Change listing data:
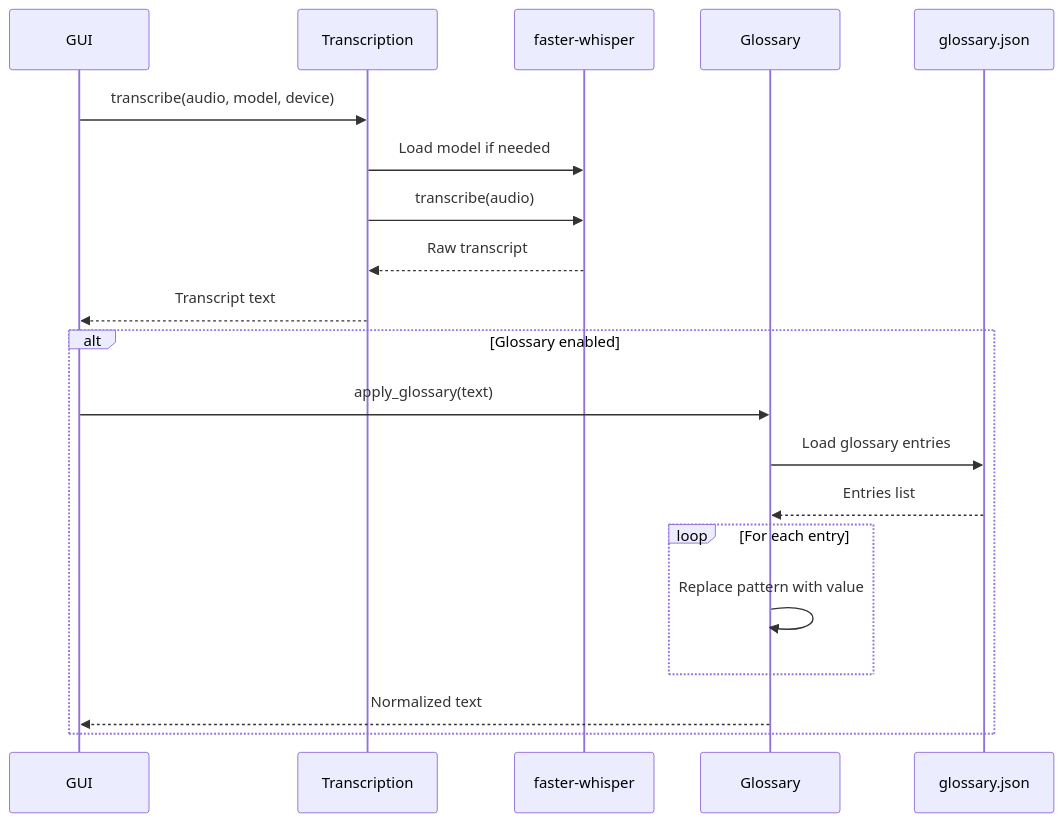
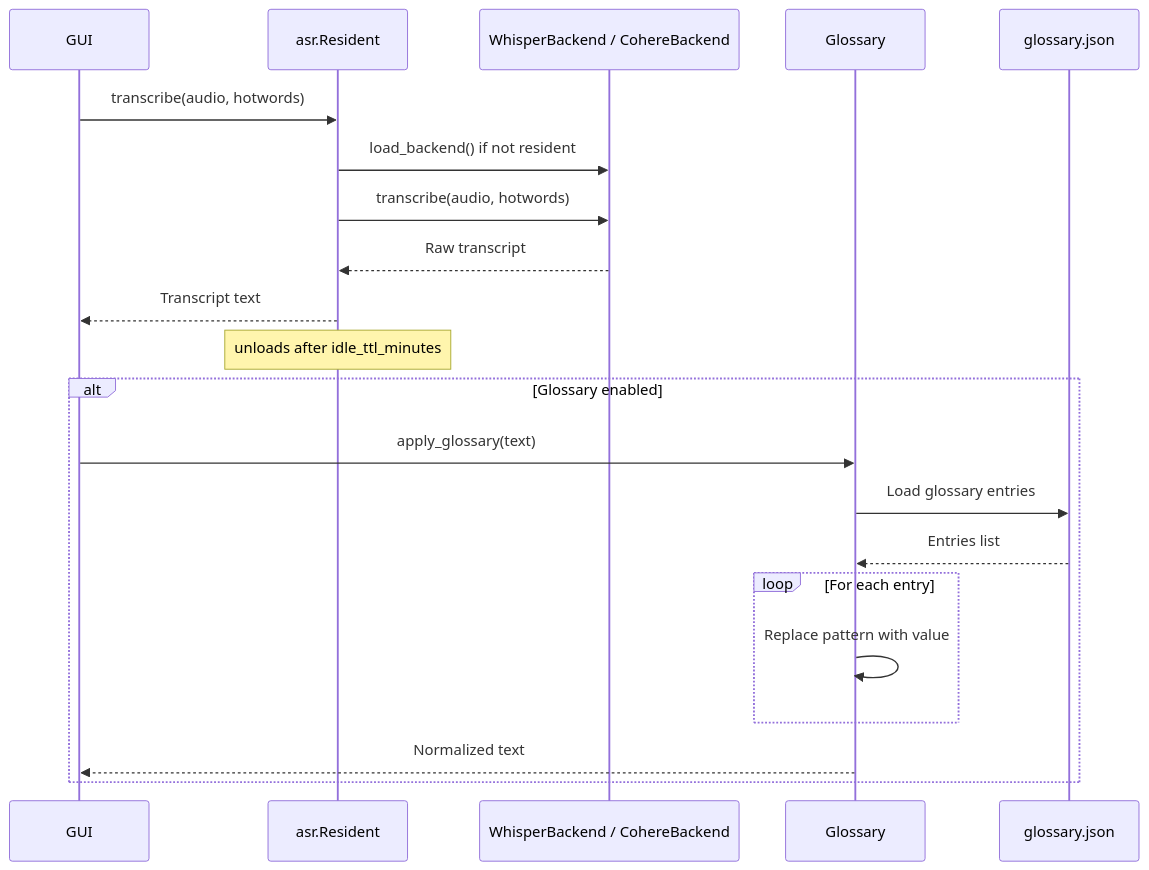
The third of 6 diagrams in docs/architecture.md (dancwilliams/whisper-dictate), drawn with Mermaid before and after one commit. The commit also changed other lines of this file and 1 other file, not shown here.

````diff
--- a/docs/architecture.md
+++ b/docs/architecture.md
@@ -107,24 +134,25 @@
 ```mermaid
 sequenceDiagram
     participant GUI
-    participant Trans as Transcription
-    participant Whisper as faster-whisper
+    participant Trans as asr.Resident
+    participant Whisper as WhisperBackend / CohereBackend
     participant Glos as Glossary
     participant GlosFile as glossary.json
 
-    GUI->>Trans: transcribe(audio, model, device)
-    Trans->>Whisper: Load model if needed
-    Trans->>Whisper: transcribe(audio)
+    GUI->>Trans: transcribe(audio, hotwords)
+    Trans->>Whisper: load_backend() if not resident
+    Trans->>Whisper: transcribe(audio, hotwords)
     Whisper-->>Trans: Raw transcript
     Trans-->>GUI: Transcript text
+    Note over Trans: unloads after idle_ttl_minutes
 
     alt Glossary enabled
         GUI->>Glos: apply_glossary(text)
         Glos->>GlosFile: Load glossary entries
         GlosFile-->>Glos: Entries list
         loop For each entry
             Glos->>Glos: Replace pattern with value
         end
         Glos-->>GUI: Normalized text
     end
 ```
````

Requirement:
Please give an exact printout of all the records, pictures aside.

Exercise output:
The third of 6 diagrams in docs/architecture.md (dancwilliams/whisper-dictate), drawn with Mermaid before and after one commit. The commit also changed other lines of this file and 1 other file, not shown here.

````diff
--- a/docs/architecture.md
+++ b/docs/architecture.md
@@ -107,24 +134,25 @@
 ```mermaid
 sequenceDiagram
     participant GUI
-    participant Trans as Transcription
-    participant Whisper as faster-whisper
+    participant Trans as asr.Resident
+    participant Whisper as WhisperBackend / CohereBackend
     participant Glos as Glossary
     participant GlosFile as glossary.json
 
-    GUI->>Trans: transcribe(audio, model, device)
-    Trans->>Whisper: Load model if needed
-    Trans->>Whisper: transcribe(audio)
+    GUI->>Trans: transcribe(audio, hotwords)
+    Trans->>Whisper: load_backend() if not resident
+    Trans->>Whisper: transcribe(audio, hotwords)
     Whisper-->>Trans: Raw transcript
     Trans-->>GUI: Transcript text
+    Note over Trans: unloads after idle_ttl_minutes
 
     alt Glossary enabled
         GUI->>Glos: apply_glossary(text)
         Glos->>GlosFile: Load glossary entries
         GlosFile-->>Glos: Entries list
         loop For each entry
             Glos->>Glos: Replace pattern with value
         end
         Glos-->>GUI: Normalized text
     end
 ```
````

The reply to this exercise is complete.